### Work to complete
Write out all the records exactly, and keep any images out.

Saved entries:
----------
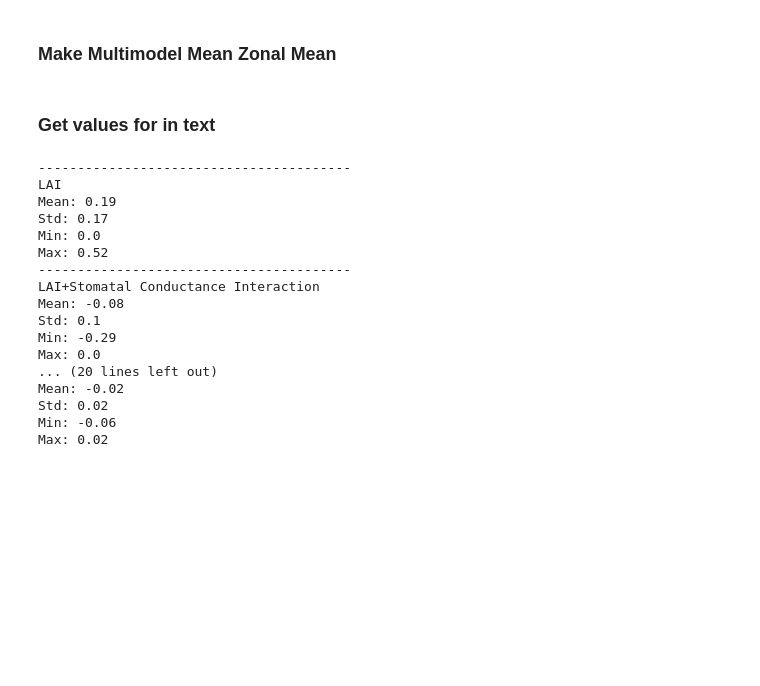
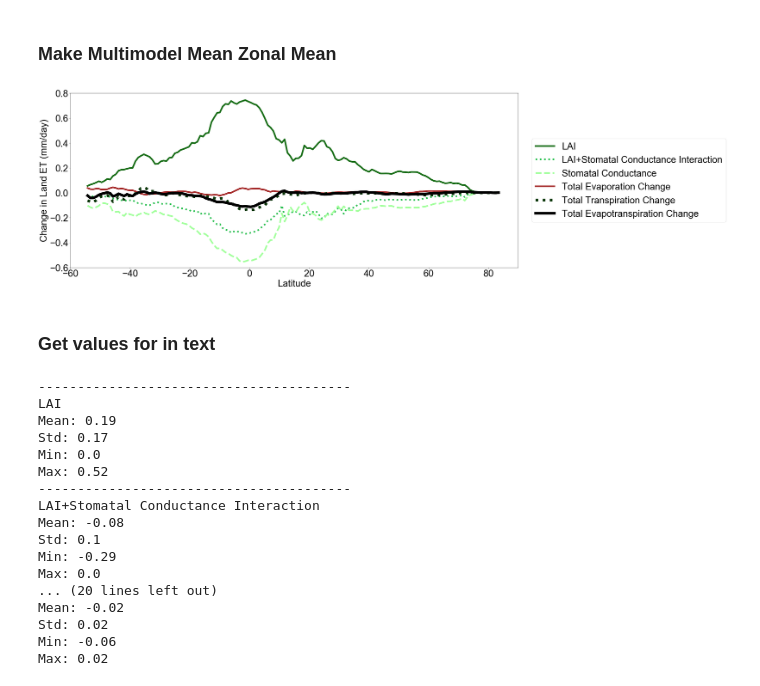
Before and after one commit to czarakas/plant_physiology_and_TCR, a Jupyter notebook: replicate_figures/Figure_6c.ipynb, the cells around one changed output. Cells and saved outputs as stored; diff of their text form; code cells hidden in the pictures; blank space fills up the shorter version.

```diff
--- a/replicate_figures/Figure_6c.ipynb
+++ b/replicate_figures/Figure_6c.ipynb
@@ -320,38 +323,40 @@ FONTSIZE=35
 output_path=PATH_FIGURES
 filter_cutoff=10
 filter_on=True
-fname='ET_Partitioning'
+fname='Figure6c_ET_Partitioning'
 #---------------------------------------------------
 
 fig, ax = plt.subplots(figsize=(15*2,6*2))
 for i in range(0,len(colors)):
     if terms[i] is not None:
         term = terms[i].mean(dim=['time'])
         land_frac = all_models_subset_lai_delta['da_land']/100
         color_choice=colors[i]
         if filter_on:
             mapdata_mmean=term.where(abs(term)<filter_cutoff)
         else:
             mapdata_mmean=term
         mapdata_mmean=mapdata_mmean.where(land_frac>0.8)
         mapdata_mmean=mapdata_mmean.mean(dim='lon')
         mapdata_mmean=mapdata_mmean.mean(dim=['modelname'])
         plt.plot(mapdata_mmean['lat'],mapdata_mmean, label=labels[i],
                  color=color_choice,linestyle=lstyles[i],linewidth=lwidths[i])
         plt.xlim(xlims_choice)
 
 for item in ([ax.title, ax.xaxis.label, ax.yaxis.label] +
               ax.get_xticklabels() + ax.get_yticklabels()):
     item.set_fontsize(FONTSIZE)
 
 lgd = plt.legend(bbox_to_anchor=(1.02, 0.5), loc='center left', fontsize=FONTSIZE)
 
 plt.xlabel('Latitude')
 plt.ylabel('Change in Land ET (mm/day)')
 #ax.yaxis.grid()
 plt.ylim([-0.6, 0.8])
 
 fig.savefig(output_path+fname+'.png', bbox_inches='tight')
+# %% [output]
+[figure, added]
 # %% [markdown]
 ### Get values for in text
 # %%
```
Also changed, not shown: parts of 3 cells of this notebook, 11 other files.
----------
### Expected answer
Before and after one commit to czarakas/plant_physiology_and_TCR, a Jupyter notebook: replicate_figures/Figure_6c.ipynb, the cells around one changed output. Cells and saved outputs as stored; diff of their text form; code cells hidden in the pictures; blank space fills up the shorter version.

```diff
--- a/replicate_figures/Figure_6c.ipynb
+++ b/replicate_figures/Figure_6c.ipynb
@@ -320,38 +323,40 @@ FONTSIZE=35
 output_path=PATH_FIGURES
 filter_cutoff=10
 filter_on=True
-fname='ET_Partitioning'
+fname='Figure6c_ET_Partitioning'
 #---------------------------------------------------
 
 fig, ax = plt.subplots(figsize=(15*2,6*2))
 for i in range(0,len(colors)):
     if terms[i] is not None:
         term = terms[i].mean(dim=['time'])
         land_frac = all_models_subset_lai_delta['da_land']/100
         color_choice=colors[i]
         if filter_on:
             mapdata_mmean=term.where(abs(term)<filter_cutoff)
         else:
             mapdata_mmean=term
         mapdata_mmean=mapdata_mmean.where(land_frac>0.8)
         mapdata_mmean=mapdata_mmean.mean(dim='lon')
         mapdata_mmean=mapdata_mmean.mean(dim=['modelname'])
         plt.plot(mapdata_mmean['lat'],mapdata_mmean, label=labels[i],
                  color=color_choice,linestyle=lstyles[i],linewidth=lwidths[i])
         plt.xlim(xlims_choice)
 
 for item in ([ax.title, ax.xaxis.label, ax.yaxis.label] +
               ax.get_xticklabels() + ax.get_yticklabels()):
     item.set_fontsize(FONTSIZE)
 
 lgd = plt.legend(bbox_to_anchor=(1.02, 0.5), loc='center left', fontsize=FONTSIZE)
 
 plt.xlabel('Latitude')
 plt.ylabel('Change in Land ET (mm/day)')
 #ax.yaxis.grid()
 plt.ylim([-0.6, 0.8])
 
 fig.savefig(output_path+fname+'.png', bbox_inches='tight')
+# %% [output]
+[figure, added]
 # %% [markdown]
 ### Get values for in text
 # %%
```
Also changed, not shown: parts of 3 cells of this notebook, 11 other files.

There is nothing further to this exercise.